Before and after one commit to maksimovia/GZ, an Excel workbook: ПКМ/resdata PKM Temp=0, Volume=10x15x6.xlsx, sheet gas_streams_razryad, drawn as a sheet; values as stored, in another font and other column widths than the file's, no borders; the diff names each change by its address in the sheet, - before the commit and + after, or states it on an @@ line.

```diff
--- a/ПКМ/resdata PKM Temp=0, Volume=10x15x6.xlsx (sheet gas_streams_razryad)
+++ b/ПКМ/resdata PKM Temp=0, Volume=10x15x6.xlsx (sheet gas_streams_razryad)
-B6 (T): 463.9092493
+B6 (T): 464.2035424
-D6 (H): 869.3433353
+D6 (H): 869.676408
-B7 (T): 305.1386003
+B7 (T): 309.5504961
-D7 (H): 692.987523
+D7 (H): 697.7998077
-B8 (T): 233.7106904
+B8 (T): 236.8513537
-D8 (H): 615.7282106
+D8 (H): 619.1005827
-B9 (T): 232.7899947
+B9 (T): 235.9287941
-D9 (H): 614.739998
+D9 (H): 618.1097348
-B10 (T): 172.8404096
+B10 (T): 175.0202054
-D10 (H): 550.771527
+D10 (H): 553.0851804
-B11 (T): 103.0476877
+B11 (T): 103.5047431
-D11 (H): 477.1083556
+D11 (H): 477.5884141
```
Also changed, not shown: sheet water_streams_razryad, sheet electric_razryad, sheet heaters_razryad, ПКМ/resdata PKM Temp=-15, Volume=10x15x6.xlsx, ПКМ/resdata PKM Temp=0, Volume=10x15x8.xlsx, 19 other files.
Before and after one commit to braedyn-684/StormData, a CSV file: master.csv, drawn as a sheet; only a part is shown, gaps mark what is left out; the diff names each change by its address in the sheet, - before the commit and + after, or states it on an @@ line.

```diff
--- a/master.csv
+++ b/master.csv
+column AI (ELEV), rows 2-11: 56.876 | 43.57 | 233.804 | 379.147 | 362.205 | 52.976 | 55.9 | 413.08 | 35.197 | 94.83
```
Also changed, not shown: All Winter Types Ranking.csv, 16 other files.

The task:
Search the listing for "Also" and show every line where it occurs.

Answer for the task:
Also changed, not shown: sheet water_streams_razryad, sheet electric_razryad, sheet heaters_razryad, ПКМ/resdata PKM Temp=-15, Volume=10x15x6.xlsx, ПКМ/resdata PKM Temp=0, Volume=10x15x8.xlsx, 19 other files.
Also changed, not shown: All Winter Types Ranking.csv, 16 other files.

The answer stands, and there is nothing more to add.